^ Yes! to the ‘lived perspective’.
when the overall composition of the picture is seen globally, perspectival distortions are no longer visible in their own right but rather contribute, as they do in natural vision, to impression of an emerging order, an object in the act of appearing, organising itself before our eyes.
The idea that paint is emerging into an order before ones eyes is interesting. The brain is trying to make sense of the shapes and define them into some natural appearance. With my work, I aim for the structures to define the space and height and depth of the painting – the structure is helping the eye to find ’emerging order’ within the painting. The scale of the painting means that the dimensionality has to be defined when you step back, and then the painting re-emerges as one steps closer or further away. This is an interesting concept!

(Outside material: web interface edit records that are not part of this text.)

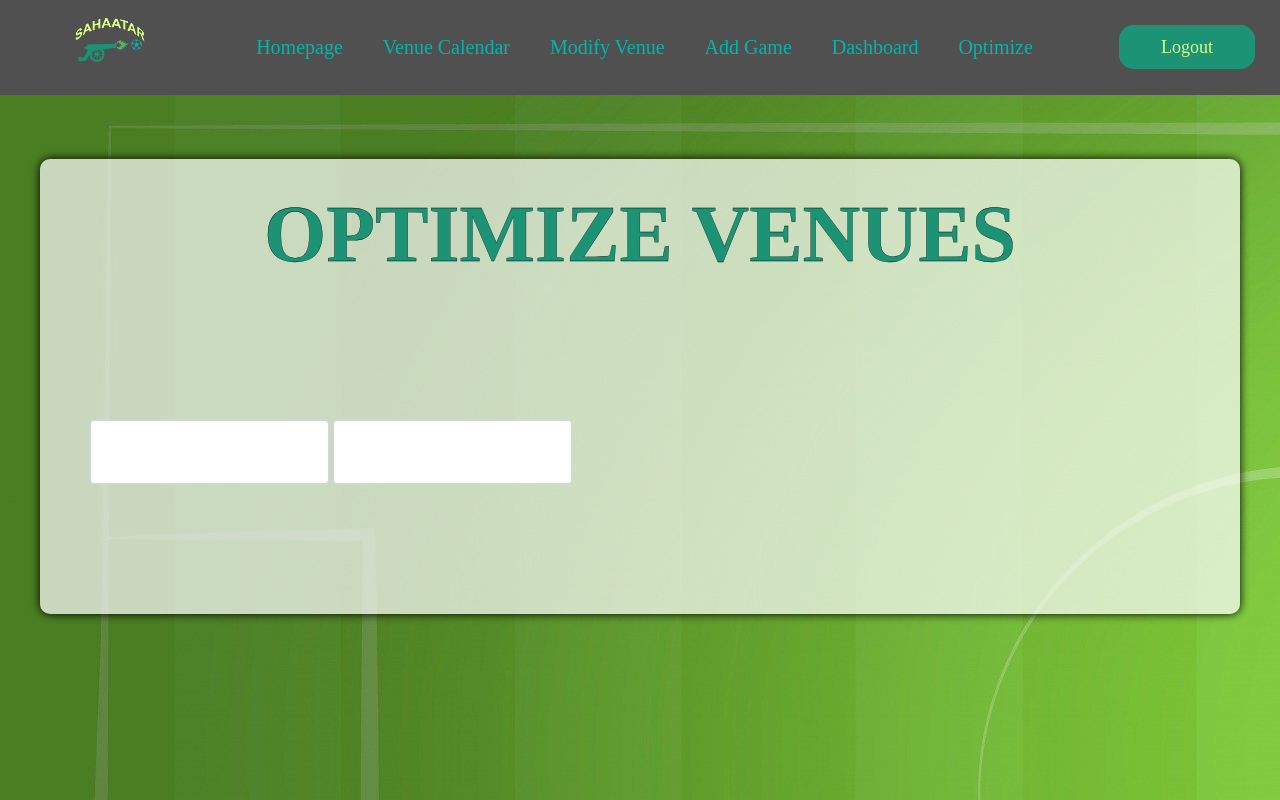
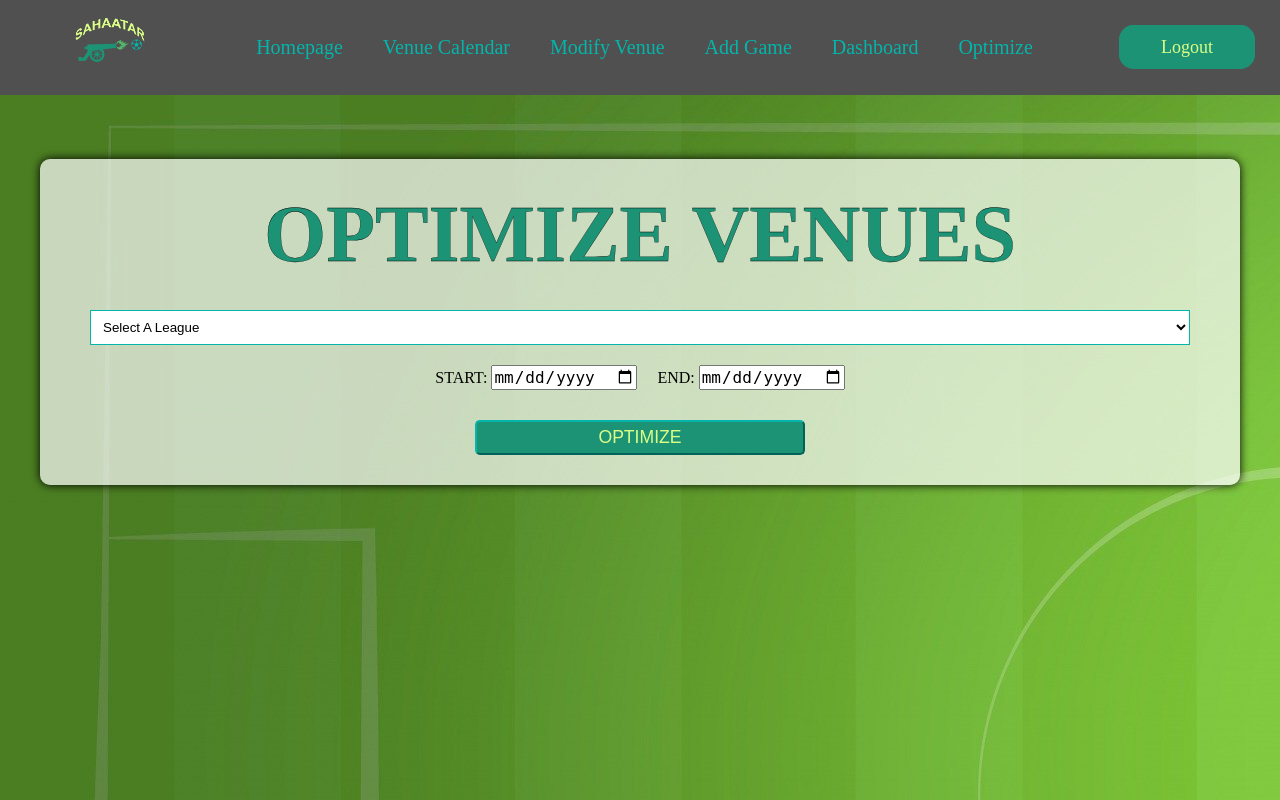
Before and after one commit to berfinyuksel/sahaatar, a Flask app: page /optimize in a window 1280 px wide. Run offline with Flask 3, Linux system fonts and the light colour scheme; the visitor is signed in with stand-in values (Sample User, id 1); parts of the project's set-up code (start-up, migrations or seed data) failed here and were passed over; some libraries are stand-ins or nearby versions.

Commit message:
optimization page wip and task 1111 and task 2222 done

```diff
--- a/website/data.py
+++ b/website/data.py
@@ -1,6 +1,6 @@
-groups = ["1.GRUP",
-"2.GRUP",
-"3.GRUP"
+groups = ["1.GROUP",
+"2.GROUP",
+"3.GROUP"
 ]
 
 districts = ["Adalar",
--- a/website/static/css/fillform.css
+++ b/website/static/css/fillform.css
@@ -235,3 +235,8 @@ input[type="submit"]:hover {
     visibility: hidden;
   }
 }
+
+input,
+label {
+  margin: 0.4rem 0;
+}
--- a/website/static/css/home_styles.css
+++ b/website/static/css/home_styles.css
@@ -146,6 +146,7 @@ tbody tr:nth-child(odd) {
   background-color: rgba(255, 255, 255, 0.2);
 }
 
+#date,
 #home,
 #away,
 #league,
--- a/website/static/css/optimize_styles.css
+++ b/website/static/css/optimize_styles.css
@@ -123,205 +123,53 @@ h1 {
     text-align: center;
 }
 
-.container {
-    padding-top: 120px;
-    padding-bottom: 120px;
+select {
+    margin: 10px 0 0 0;
+    width: 100%;
+    min-height: 2em;
+    margin-bottom: 10px;
+    background-color: white;
+    border: 1px solid #03B5AA;
+    padding: 8px;
+    box-sizing: border-box;
 }
 
-input {
-    padding: 22px 15px !important;
-    border: 1px solid #cfd8dc !important;
-    border-radius: 4px !important;
-    box-sizing: border-box;
-    background-color: #fff !important;
-    color: #000 !important;
-    font-size: 16px !important;
-    letter-spacing: 1px;
-    position: relative;
+#submitButton {
+    display: block;
+    width: 30%;
+    margin: 1em auto;
+    height: 2em;
+    font-size: 1.1rem;
+    color: #dbfe87;
+    background-color: #1d9375;
+    border-color: #03B5AA;
+    min-width: 300px;
+    cursor: pointer;
+    border-radius: 5px;
+    margin-top: 20px;
+    margin-bottom: 20px;
 }
 
-input:focus {
-    -moz-box-shadow: none !important;
-    -webkit-box-shadow: none !important;
-    box-shadow: none !important;
-    border: 1px solid #1976d2 !important;
-    outline-width: 0;
+#submitButton:hover {
+    background-color: #dbfe87;
+    color: #1d9375;
+
 }
 
-.fa-calendar {
-    position: absolute;
-    top: 13px;
-    font-size: 20px;
-    color: #1976d2;
-    z-index: 1000;
+.center {
+    display: flex;
+    justify-content: center;
+    align-items: center;
 }
 
-#fa-1 {
-    left: calc(50% - 40px);
+.calendar-input {
+    margin: 10px;
 }
 
-#fa-2 {
-    left: calc(100% - 40px);
+label {
+    font-size: 16px;
 }
 
-.form-control-placeholder {
-    position: absolute;
-    top: -10px !important;
-    padding: 12px 2px 0 2px;
-    opacity: 0.5;
+input[type="date"] {
+    font-size: 16px;
 }
-
-#end-p {
-    left: calc(50% + 4px);
-}
-
-.form-control:focus+.form-control-placeholder,
-.form-control:valid+.form-control-placeholder {
-    font-size: 95%;
-    top: 10px;
-    transform: translate3d(0, -100%, 0);
-    opacity: 1;
-}
-
-::placeholder {
-    color: #bdbdbd;
-    opacity: 1;
-}
-
-:-ms-input-placeholder {
-    color: #bdbdbd;
-}
-
-::-ms-input-placeholder {
-    color: #bdbdbd;
-}
-
-button:focus {
-    -moz-box-shadow: none !important;
-    -webkit-box-shadow: none !important;
-    box-shadow: none !important;
-    outline-width: 0;
-}
-
-.datepicker {
-    background-color: #fff;
-    border-radius: 0 !important;
-    align-content: center !important;
-    padding: 0 !important;
-}
-
-.datepicker-dropdown {
-    top: 180px !important;
-    left: calc(50% - 173.5px) !important;
-    border-right: #1976d2;
-    border-left: #1976d2;
-}
-
-.datepicker-dropdown.datepicker-orient-left:before {
-    left: calc(50% - 6px) !important;
-}
-
-.datepicker-dropdown.datepicker-orient-left:after {
-    left: calc(50% - 5px) !important;
-    border-bottom-color: #1976d2;
-}
-
-.datepicker-dropdown.datepicker-orient-right:after {
-    border-bottom-color: #1976d2;
-}
-
-.datepicker table tr td.today,
-span.focused {
-    border-radius: 50% !important;
-    background-image: linear-gradient(#fff3e0, #ffe0b2);
-}
-
-thead tr:nth-child(2) {
-    background-color: #1976d2 !important;
-}
-
-/*Weekday title*/
-thead tr:nth-child(3) th {
-    font-weight: bold !important;
-    padding: 20px 10px !important;
-    color: #bdbdbd !important;
-}
-
-tbody tr td {
-    padding: 10px !important;
-}
-
-tfoot tr:nth-child(2) th {
-    padding: 10px !important;
-    border-top: 1px solid #cfd8dc !important;
-}
-
-.cw {
-    font-size: 14px !important;
-    background-color: #e8eaf6 !important;
-    border-radius: 0px !important;
-    padding: 0px 20px !important;
-    margin-right: 10px solid #fff !important;
-}
-
-.old,
-.day,
-.new {
-    width: 40px !important;
-    height: 40px !important;
-    border-radius: 0px !important;
-}
-
-.day.old,
-.day.new {
-    color: #e0e0e0 !important;
-}
-
-.day.old:hover,
-.day.new:hover {
-    border-radius: 50% !important;
-}
-
-.old-day:hover,
-.day:hover,
-.new-day:hover,
-.month:hover,
-.year:hover,
-.decade:hover,
-.century:hover {
-    border-radius: 50% !important;
-    background-color: #eee;
-}
-
-.active {
-    border-radius: 50% !important;
-    background-image: linear-gradient(#1976d2, #1976d2) !important;
-    color: #fff !important;
-}
-
-.range-start,
-.range-end {
-    border-radius: 50% !important;
-    background-image: linear-gradient(#1976d2, #1976d2) !important;
-}
-
-.range {
-    background-color: #e3f2fd !important;
-}
-
-.prev,
-.next,
-.datepicker-switch {
-    border-radius: 0 !important;
-    padding: 10px 10px 10px 10px !important;
-    font-size: 18px;
-    opacity: 0.7;
-    color: #fff;
-}
-
-.prev:hover,
-.next:hover,
-.datepicker-switch:hover {
-    background-color: inherit !important;
-    opacity: 1;
-}
--- a/website/templates/fillform.html
+++ b/website/templates/fillform.html
@@ -64,6 +64,12 @@
         </select>
       </fieldset>
 
+      <fieldset>
+        <h2>DATE</h2>
+        <label for="start"></label>
+        <input type="date" id="start" name="trip-start" value="2023-12-22" min="2023-12-01" max="2028-12-31" />
+      </fieldset>
+
       {% with messages = get_flashed_messages(with_categories=true) %}
       {% if messages %}
       <div class="alert-container">
--- a/website/templates/home_page.html
+++ b/website/templates/home_page.html
@@ -45,6 +45,7 @@
       <table>
         <thead>
           <tr>
+            <th>DATE</th>
             <th>HOME TEAM</th>
             <th>AWAY TEAM</th>
             <th>LEAGUE</th>
@@ -54,6 +55,8 @@
         <tbody>
 
           <tr>
+            <td id="date">{{ date | safe }}</td>
+
             <td id="home">{{ home | safe }}</td>
 
             <td id="away">{{ away | safe }}</td>
--- a/website/templates/optimize.html
+++ b/website/templates/optimize.html
@@ -45,34 +45,34 @@
     <main>
         <div class="main">
             <h1>OPTIMIZE VENUES</h1>
-            <div class="container px-1 px-sm-5 mx-auto">
-                <form autocomplete="off">
-                    <div class="flex-row d-flex justify-content-center">
-                        <div class="col-lg-6 col-11 px-1">
-                            <div class="input-group input-daterange">
-                                <input type="text" id="start" class="form-control text-left mr-2" />
-                                <label class="ml-3 form-control-placeholder" id="start-p" for="start">Start Date</label>
-                                <span class="fa fa-calendar" id="fa-1"></span>
-                                <input type="text" id="end" class="form-control text-left ml-2" />
-                                <label class="ml-3 form-control-placeholder" id="end-p" for="end">End Date</label>
-                                <span class="fa fa-calendar" id="fa-2"></span>
-                            </div>
-                        </div>
-                    </div>
-                </form>
+
+            <div id="group">
+                <select id="dropdown" name="group_name" required>
+                    <option value="" selected disabled>Select A League</option>
+                    {% for league in league %}
+                    <option value="{{ league.leagu_name }}">{{ league.league_name }}</option>
+                    {% endfor %}
+                </select>
             </div>
-            <script>
-                $(document).ready(function () {
-                    $(".input-daterange").datepicker({
-                        format: "dd-mm-yyyy",
-                        autoclose: true,
-                        calendarWeeks: true,
-                        clearBtn: true,
-                        disableTouchKeyboard: true,
-                    });
-                });
-            </script>
+            <div id="date" class="center">
+                <div class="calendar-input">
+                    <label for="startDate">START:</label>
+                    <input type="date" id="startDate" name="startDate" required>
+                </div>
+
+                <div class="calendar-input">
+                    <label for="endDate">END:</label>
+                    <input type="date" id="endDate" name="endDate" required>
+                </div>
+            </div>
+            <button type="submit" id="submitButton">OPTIMIZE</button>
     </main>
+    <script>
+        document.getElementById('startDate').addEventListener('change', function () {
+            var startDateValue = document.getElementById('startDate').value;
+            document.getElementById('endDate').min = startDateValue;
+        });
+    </script>
 </body>
 
 </html>
--- a/website/views.py
+++ b/website/views.py
@@ -27,15 +27,18 @@ def home():
     df = pd.read_excel(file_path)
 
     # Sadece belirli sütunları seç
-    selected_columns = ["home_team", "away_team", "League_name", "venue_name"]
+    selected_columns = ["date","home_team", "away_team", "League_name", "venue_name"]
     df_selected = df[selected_columns]
 
     # Her sütunu ayrı ayrı HTML sayfalarına gönder
+    date_html = df_selected['date'].to_frame().to_html(header=False,index=False)
     home_team_html = df_selected['home_team'].to_frame().to_html(header=False,index=False)
     away_team_html = df_selected['away_team'].to_frame().to_html(header=False,index=False)
     league_name_html = df_selected['League_name'].to_frame().to_html(header=False,index=False)
     venue_name_html = df_selected['venue_name'].to_frame().to_html(header=False,index=False)
-    return render_template('home_page.html',  home=home_team_html,
+    return render_template('home_page.html',
+                           date=date_html,
+                           home=home_team_html,
                            away=away_team_html,
                            league=league_name_html,
                            venue=venue_name_html,
@@ -205,6 +208,8 @@ def calendar():
     print(venue_name)
     return render_template('calendar.html', venue=venue)
 
-@views.route('/optimize')
+@views.route('/optimize', methods=['GET','POST'])
 def optimize():
-    return render_template('optimize.html')
+    league= League.query.all()
+    league_name = request.form.get("league_name")
+    return render_template('optimize.html', league=league)
```
Also changed, not shown: 2 other files.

He would start by discovering the geological foundations of the landscape; then… The task before him was, first, to forget all he had ever learned from science and, second, through these sciences to recapture the structure of the landscape as an emerging organism.
Again, idea of growing form, I like. It fits with my work and the arranging of moving brushstrokes and colours really well.
he was not God and wanted nevertheless to portray the world, to change it completely into a spectacle, to make visible how the world touches us.
Reading this text has been really useful for thinking about my work in a new way. I can better understand the purpose of the structure in my work and the abstract paint work, and better articulate my process.
I wanted to try adding symmetrical shapes to this image of the woodland canopy looking directly up.
The first lines I added were digital, but I realised from this that digital lines, especially without a drawing pad are too controlled and slow going.
I then moved to using a ruler and white gel pen. This allowed me to be a lot freer with the shapes and add in curves. I did the drawings in order from left to right. I used images of baroque cathedral domes that I had taken in Europe last summer to inspire the shapes I chose to add to the photograph. Turns out the cathedral I base my drawing on really affects the drawing I make! This suggests I should visit more cathedrals and churches in Lancaster to explore a variety of architecture, so far I have just been to the cathedral, but it would be interesting to see how the experience and drawing changes in different religious buildings.
The drawings were also inspired by Emma Kunz’s drawings, the concentric shapes to them and the linear shapes.
The most effective drawing is the centre-left one. This is because the design is simple and includes lots of white lines that move towards the centre. It really feels like there is depth to this drawing, and I am looking up at a building that is built underneath the trees.
I want to try these ideas on a bigger scale, and also play around with clay! Thinking about how I can translate these shapes into 3D.
One thing I’ve really learnt from this is that if I am thinking about shapes that reflect ceilings in a sculpture, I need to thinking about those shapes on a 2D surface and looking directly up and straight on to the designs. In the past when I have designed these structures I think about the shape from a side angle and looking up, but I never consider the design from standing directly underneath it. Thinking about the shapes in this way will really improve these structures in my work, I’m excited to see where it takes me!